Work to complete:
Every entry must be given again exactly. Include no pictures.

Exercise input:
[Start of section]
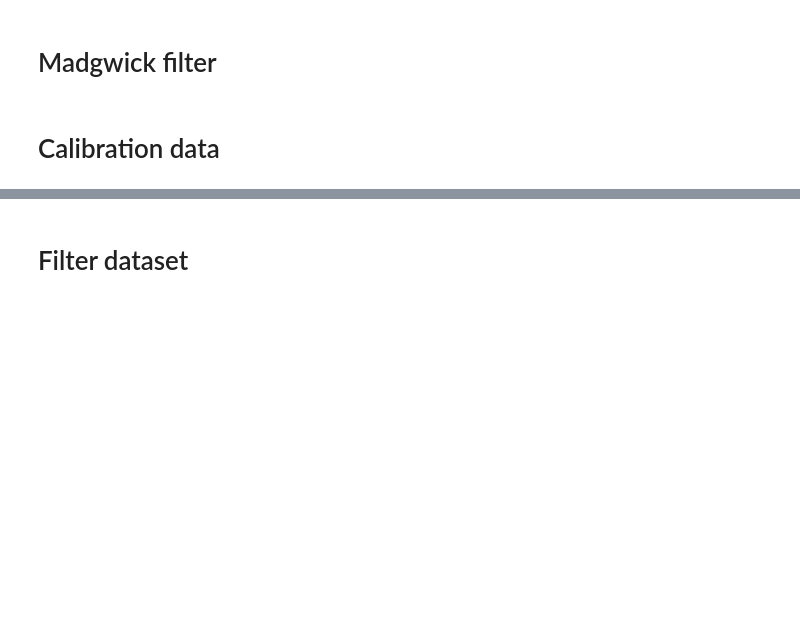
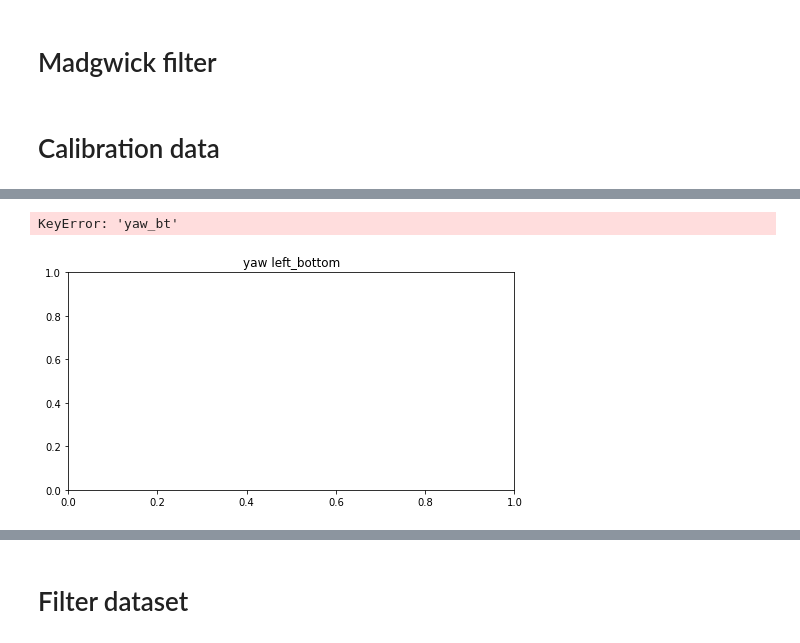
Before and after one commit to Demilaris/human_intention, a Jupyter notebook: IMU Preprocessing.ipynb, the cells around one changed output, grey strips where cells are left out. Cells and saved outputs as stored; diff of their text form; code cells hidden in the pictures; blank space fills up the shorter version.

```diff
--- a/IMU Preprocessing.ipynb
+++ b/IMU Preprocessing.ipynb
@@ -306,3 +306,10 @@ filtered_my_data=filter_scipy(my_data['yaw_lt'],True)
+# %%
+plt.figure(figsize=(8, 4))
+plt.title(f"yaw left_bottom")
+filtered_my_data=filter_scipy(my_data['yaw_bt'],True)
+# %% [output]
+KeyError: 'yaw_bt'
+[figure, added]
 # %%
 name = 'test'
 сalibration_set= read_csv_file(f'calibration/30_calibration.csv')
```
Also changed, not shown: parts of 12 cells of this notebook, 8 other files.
[End of section]
Finished exercise:
Before and after one commit to Demilaris/human_intention, a Jupyter notebook: IMU Preprocessing.ipynb, the cells around one changed output, grey strips where cells are left out. Cells and saved outputs as stored; diff of their text form; code cells hidden in the pictures; blank space fills up the shorter version.

```diff
--- a/IMU Preprocessing.ipynb
+++ b/IMU Preprocessing.ipynb
@@ -306,3 +306,10 @@ filtered_my_data=filter_scipy(my_data['yaw_lt'],True)
+# %%
+plt.figure(figsize=(8, 4))
+plt.title(f"yaw left_bottom")
+filtered_my_data=filter_scipy(my_data['yaw_bt'],True)
+# %% [output]
+KeyError: 'yaw_bt'
+[figure, added]
 # %%
 name = 'test'
 сalibration_set= read_csv_file(f'calibration/30_calibration.csv')
```
Also changed, not shown: parts of 12 cells of this notebook, 8 other files.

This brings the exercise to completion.